Those Muhammad Cartoons again
They were wrong, and here is why. There are two sets of cartoons. There are the ones that were published in the Danish press, and there are the ones added by those who wanted to promote the riots.
Without *seeing* the Danish published cartoons people have to take the radical's word for it that the cartoons were offensive. Have you seen the cartoons? Have you seen the added cartoons? (Here's a hint... I wouldn't let my kids see the added ones... they're *bad*.)
Instapundit has linked to a couple posts about a NYU event being held to discuss the cartoons. The cartoons *were* going to be displayed at the event. Or else the cartoons will be displayed and there won't be an event. Oh, who knows how it will end up but for now it's a mess.
NoodleFood talks about this at length. Scroll down and read the letter from Maheen Farooqi. Notice a couple of things. First, it's not just that the cartoons display Muhammad, it's that they display Muhammad and Islam "in a highly offensive manner." The letter goes on to say that the cartoons have lead to riots and deaths.

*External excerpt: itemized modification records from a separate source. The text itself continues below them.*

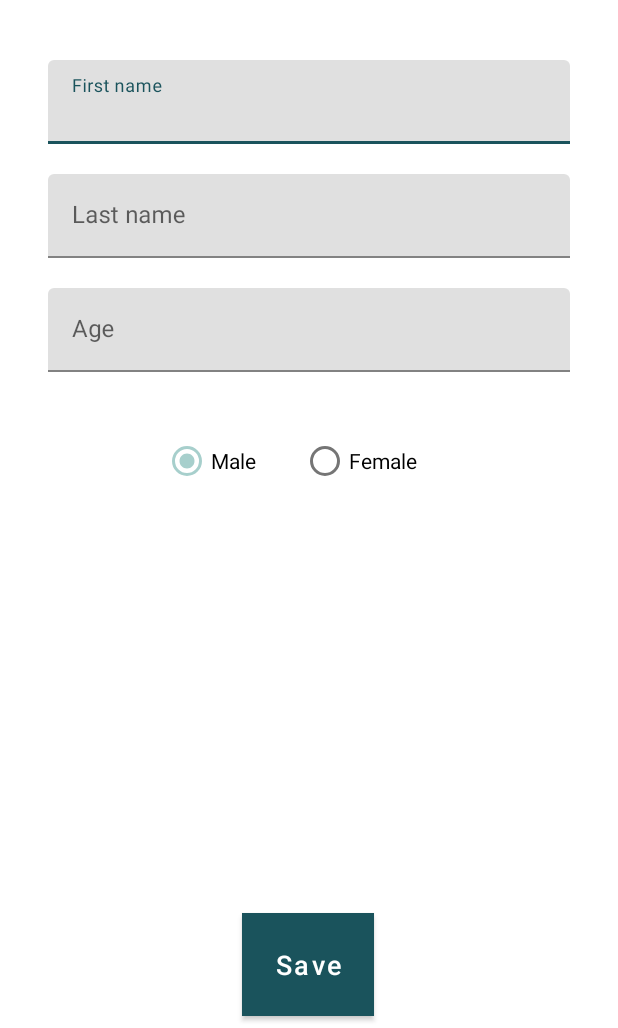
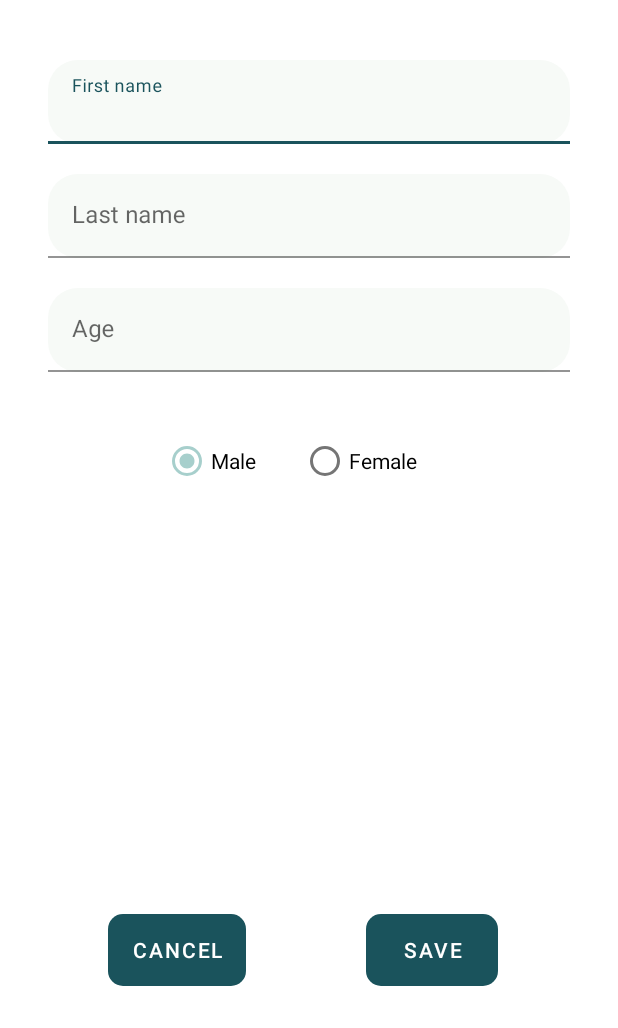
Before and after one commit to Queue2109/employeeAppAS, an Android app: the EditEmployeeActivity screen opened directly, with no data from a screen before it, on a phone screen of 412 x 824 dp, the part 208-1236 px from its top. Run offline under Robolectric (Android 15) with nearby library versions, the phone set to English and light mode, and no system bars.

Commit message:
Added new styles

```diff
--- /dev/null
+++ b/EmployeeApp/app/src/main/res/drawable/button_shape.xml
@@ -0,0 +1,5 @@
+<?xml version="1.0" encoding="utf-8"?>
+<shape xmlns:android="http://schemas.android.com/apk/res/android" >
+    <corners android:radius="10dp"/>
+    <padding android:left="10dp" android:top="10dp" android:right="10dp" android:bottom="10dp"/>
+</shape>
--- /dev/null
+++ b/EmployeeApp/app/src/main/res/drawable/input_box_style.xml
@@ -0,0 +1,6 @@
+<?xml version="1.0" encoding="utf-8"?>
+<shape xmlns:android="http://schemas.android.com/apk/res/android"    android:shape="rectangle">
+    <corners android:radius="20dp"/>
+    <solid android:color="@color/light_beige"/>
+    <padding android:left="10dp" android:top="10dp" android:right="10dp" android:bottom="10dp"/>
+</shape>
--- a/EmployeeApp/app/src/main/res/layout/activity_edit_employee.xml
+++ b/EmployeeApp/app/src/main/res/layout/activity_edit_employee.xml
@@ -36,6 +36,8 @@
             android:id="@+id/first_name_input"
             android:layout_width="match_parent"
             android:layout_height="wrap_content"
+            android:background="@drawable/input_box_style"
+            android:textColor="@color/dark_blue"
             android:hint="@string/first_name" />
     </com.google.android.material.textfield.TextInputLayout>
 
@@ -53,9 +55,11 @@
         app:layout_constraintEnd_toEndOf="parent">
 
         <com.google.android.material.textfield.TextInputEditText
+            android:background="@drawable/input_box_style"
             android:id="@+id/last_name_input"
             android:layout_width="match_parent"
             android:layout_height="wrap_content"
+            android:textColor="@color/dark_blue"
             android:hint="@string/last_name" />
     </com.google.android.material.textfield.TextInputLayout>
 
@@ -72,9 +76,11 @@
         app:layout_constraintTop_toBottomOf="@+id/textInputLayoutLastName">
 
         <com.google.android.material.textfield.TextInputEditText
+            android:background="@drawable/input_box_style"
             android:id="@+id/age_input"
             android:layout_width="match_parent"
             android:layout_height="wrap_content"
+            android:textColor="@color/dark_blue"
             android:hint="@string/age"
             android:inputType="number" />
     </com.google.android.material.textfield.TextInputLayout>
@@ -113,14 +119,25 @@
 
     <Button
         android:id="@+id/saveButton"
-        style="@style/CustomButtonStyle"
         android:layout_width="wrap_content"
         android:layout_height="wrap_content"
         android:layout_marginBottom="28dp"
+        android:background="@drawable/button_shape"
         android:text="@string/save"
         app:layout_constraintBottom_toBottomOf="parent"
         app:layout_constraintEnd_toEndOf="parent"
-        app:layout_constraintHorizontal_bias="0.498"
+        app:layout_constraintStart_toEndOf="@+id/button" />
+
+    <Button
+        android:id="@+id/button"
+        android:layout_width="wrap_content"
+        android:layout_height="wrap_content"
+        android:layout_marginStart="72dp"
+        android:layout_marginBottom="28dp"
+        android:backgroundTint="@android:color/white"
+        android:background="@drawable/button_shape"
+        android:text="@string/cancel"
+        app:layout_constraintBottom_toBottomOf="parent"
         app:layout_constraintStart_toStartOf="parent" />
 
 </androidx.constraintlayout.widget.ConstraintLayout>
--- a/EmployeeApp/app/src/main/res/layout/activity_main.xml
+++ b/EmployeeApp/app/src/main/res/layout/activity_main.xml
@@ -13,6 +13,7 @@
         android:layout_marginTop="84dp"
         android:text="@string/list_of_employees"
         android:textSize="30sp"
+
         app:layout_constraintEnd_toEndOf="parent"
         app:layout_constraintHorizontal_bias="0.498"
         app:layout_constraintStart_toStartOf="parent"
@@ -21,12 +22,13 @@
     <androidx.recyclerview.widget.RecyclerView
         android:id="@+id/employeeRecyclerView"
         android:layout_width="409dp"
-        android:layout_height="450dp"
+        android:layout_height="400dp"
+        android:layout_margin="40dp"
         app:layout_constraintBottom_toBottomOf="parent"
         app:layout_constraintEnd_toEndOf="parent"
         app:layout_constraintStart_toStartOf="parent"
         app:layout_constraintTop_toBottomOf="@+id/textView"
-        app:layout_constraintVertical_bias="0.433" />
+        app:layout_constraintVertical_bias="0.27" />
 
     <com.google.android.material.floatingactionbutton.FloatingActionButton
         android:id="@+id/addEmployeeButton"
--- a/EmployeeApp/app/src/main/res/values/strings.xml
+++ b/EmployeeApp/app/src/main/res/values/strings.xml
@@ -14,4 +14,5 @@
     <string name="legend">Legend: \n Blue: Men \n Pink: Women</string>
     <string name="averageAge">"Average age of employees: "</string>
     <string name="back">Back</string>
+    <string name="cancel">Cancel</string>
 </resources>
--- a/EmployeeApp/app/src/main/res/values/styles.xml
+++ b/EmployeeApp/app/src/main/res/values/styles.xml
@@ -1,9 +1,8 @@
 <?xml version="1.0" encoding="utf-8"?>
-<resources>
+<resources xmlns:android="http://schemas.android.com/apk/res/android">
     <style name="CustomButtonStyle" parent="Widget.MaterialComponents.Button">
         <item name="android:textSize">18sp</item>
         <item name="android:textColor">@color/white</item>
-        <item name="android:background">@color/dark_blue</item>
         <item name="android:paddingBottom">16dp</item>
         <item name="android:paddingTop">16dp</item>
         <item name="android:paddingStart">8dp</item>
```
Also changed, not shown: EmployeeApp/app/src/main/res/drawable/rounded_box.xml (added, +9 -0 lines), EmployeeApp/app/src/main/res/layout/employee_view.xml (+5 -9 lines).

Both statements are wrong but without *seeing* the cartoons no one can know that. The *most* offensive cartoon shows a man (presumably Muhammad) with a bomb in his turban. Yes, this is rude, but it's as rude as it gets. And if Muslems rioted and *killed people* because of that it *matters* that people know what exactly they rioted and killed people over. It's important! It matters that people rioted and killed and the cartoons were *nothing*.
What will happen from displaying these cartoons is that Islam will have to face it's own shame, not for the cartoons, bur for it's behavior. What obligation do we have to protect them from that? People rioted and people died because of a picture of Muhammad with a bomb in his turban?
Well, no... not actually.
Pictures were added. "Muhammad" with a pig face is one that I've seen. Another is "Muhammad" being humped by a dog while praying. Were there others?
That makes more sense for the outrage, huh? But unless we *display* the cartoons no one can judge the meaning of the reactions to them. What's more, it keeps people from fully realizing the lies told by those who prepared for the riots, got the Danish flags distributed, and fanned the outrage that lead to embassy burnings and deaths. Imams lied, people died? (Pictures of the added "cartoons" at this link. More about Abu Laban at this one.)
We can't refuse to look at this and talk about this and it takes *pictures* to do that.
Atlas Shrugs has details.... and pictures.
Free speech matters. And bottom line is, that showing the cartoons isn't important *just* as a declaration of support for free speech but is vitally necessary to enable citizens to understand what is going on. In this case, words alone won't do it.